The reason? The bill’s sponsor — Rep. Matt Gaetz, R-Fort Walton Beach — hadn’t returned from California after Monday night’s college football championship game because of weather-related flight cancellations and delays.
The bill (HB 4005) was temporarily postponed in the House Insurance and Banking subcommittee.
The good news for the bill’s backers is that the Senate Commerce and Tourism committee earlier in the day advanced a version of its bill (SB 314) by a vote of 7-4. Sen. Jeff Brandes, R-St. Petersburg, is the Senate sponsor.
The Senate changes include adding a provision prohibiting sales of fireworks and sparklers to children under the age of 16 and requiring buyers to sign a disclaimer saying they know fireworks are dangerous.
The measure as originally filed by Gaetz would repeal the prohibition on selling fireworks to the general public.
Amanda Neeld, Gaetz’s spokeswoman, said he requested the postponement because of his trouble returning to Florida. She said it was uncertain when Gaetz’s bill would be rescheduled for a hearing.
Roman candles, skyrockets and other explosive or projectile fireworks are against the law, but there’s an exemption allowing farms and fish hatcheries to use them to scare off birds.
In areas including Tampa, however, fireworks vendors have long skirted the prohibition by asking customers to sign waivers saying they are purchasing fireworks for agricultural purposes.
“This is the ‘we’re-done-lying bill,’” said Sen. Nancy Detert, R-Venice, the committee’s chair.
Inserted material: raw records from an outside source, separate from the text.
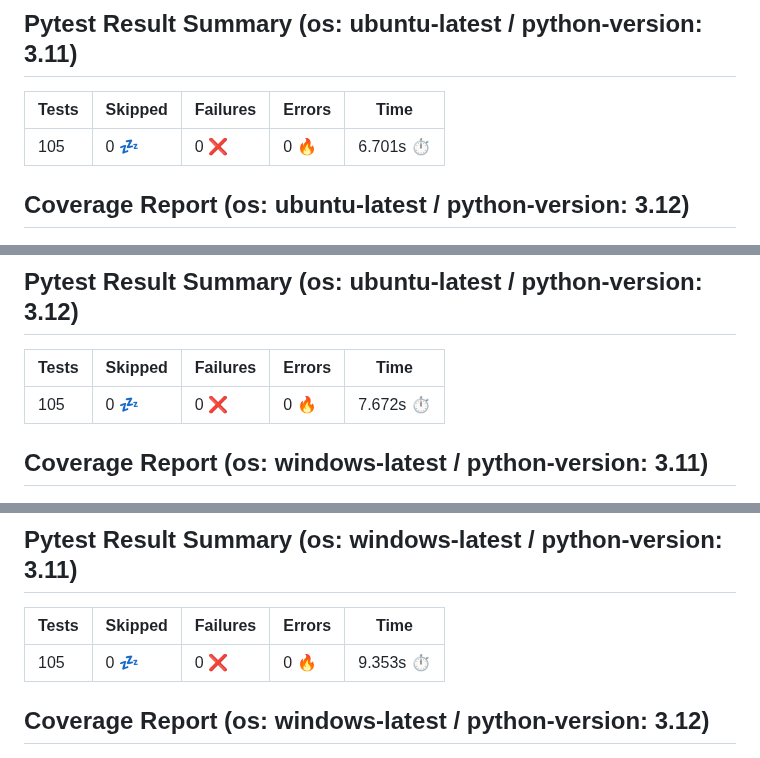
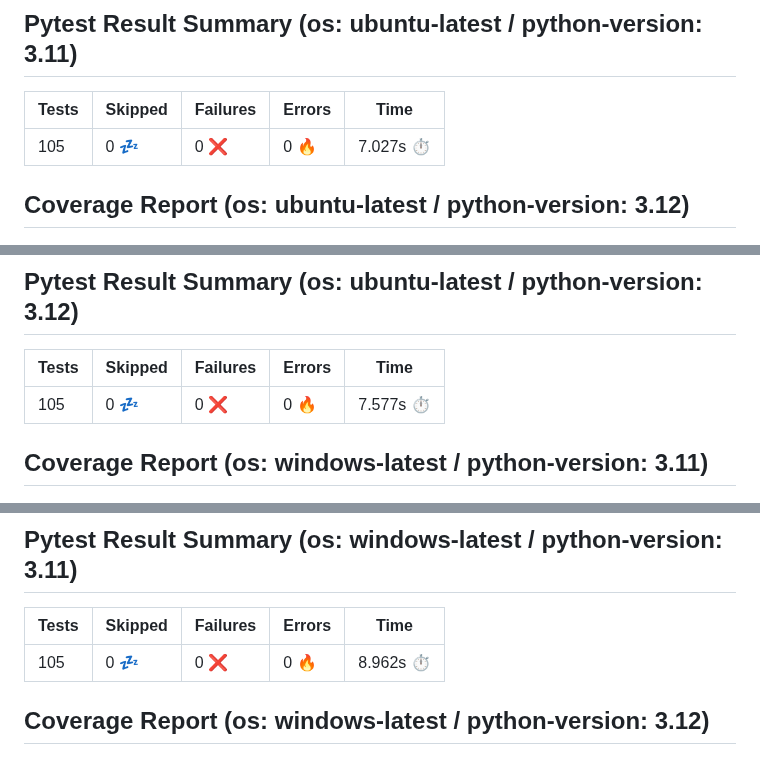
Before and after one commit to 7rikazhexde/trial-test, a Markdown page: README.md, 3 parts joined by grey strips. Rendered like a GitHub page.

```diff
--- a/README.md
+++ b/README.md
@@ -35,7 +35,7 @@
 ## Pytest Result Summary (os: ubuntu-latest / python-version: 3.11)
 | Tests | Skipped | Failures | Errors | Time |
 | ----- | ------- | -------- | -------- | ------------------ |
-| 105 | 0 :zzz: | 0 :x: | 0 :fire: | 6.701s :stopwatch: |
+| 105 | 0 :zzz: | 0 :x: | 0 :fire: | 7.027s :stopwatch: |
 
 
 ## Coverage Report (os: ubuntu-latest / python-version: 3.12)
@@ -44,7 +44,7 @@
 ## Pytest Result Summary (os: ubuntu-latest / python-version: 3.12)
 | Tests | Skipped | Failures | Errors | Time |
 | ----- | ------- | -------- | -------- | ------------------ |
-| 105 | 0 :zzz: | 0 :x: | 0 :fire: | 7.672s :stopwatch: |
+| 105 | 0 :zzz: | 0 :x: | 0 :fire: | 7.577s :stopwatch: |
 
 
 ## Coverage Report (os: windows-latest / python-version: 3.11)
@@ -53,7 +53,7 @@
 ## Pytest Result Summary (os: windows-latest / python-version: 3.11)
 | Tests | Skipped | Failures | Errors | Time |
 | ----- | ------- | -------- | -------- | ------------------ |
-| 105 | 0 :zzz: | 0 :x: | 0 :fire: | 9.353s :stopwatch: |
+| 105 | 0 :zzz: | 0 :x: | 0 :fire: | 8.962s :stopwatch: |
 
 
 ## Coverage Report (os: windows-latest / python-version: 3.12)
```
Also changed, not shown: other parts of README.md (+11 -11 lines).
The Senate version also gives enforcement authority back to cities and counties.
“Local governments can make this stronger and decide … when it’s not a good time to be shooting off fireworks,” such as when there is a drought, Detert added.
Bills filed last session would have gone the other way and gotten rid of the exemption for farms and fish hatcheries. Those bills died in committee.
Among the current supporters are Arie Fry, a 15-year-old from Plant City, who began by singing the first bar of the Star Spangled Banner.
He and his family enjoy setting off fireworks on the Fourth of July, he said, though he knows it’s illegal.
“Our laws on fireworks do not seem to serve the needs of citizens or the farmers,” the teen told lawmakers. “Why should we keep a law on the books that everyone knows is a farce?”
But the Florida Fire Chiefs’ Association continues to oppose any fireworks legalization.
“The (current) law is not a farce,” said association representative Wayne Watts. He cited reports showing that fireworks caused $32 million in property damage in the state from 2007-11.
“We don’t allow people to carry firearms in this state without proper training,” Watts said. Fireworks are “actually, in many ways, more dangerous than a firearm.”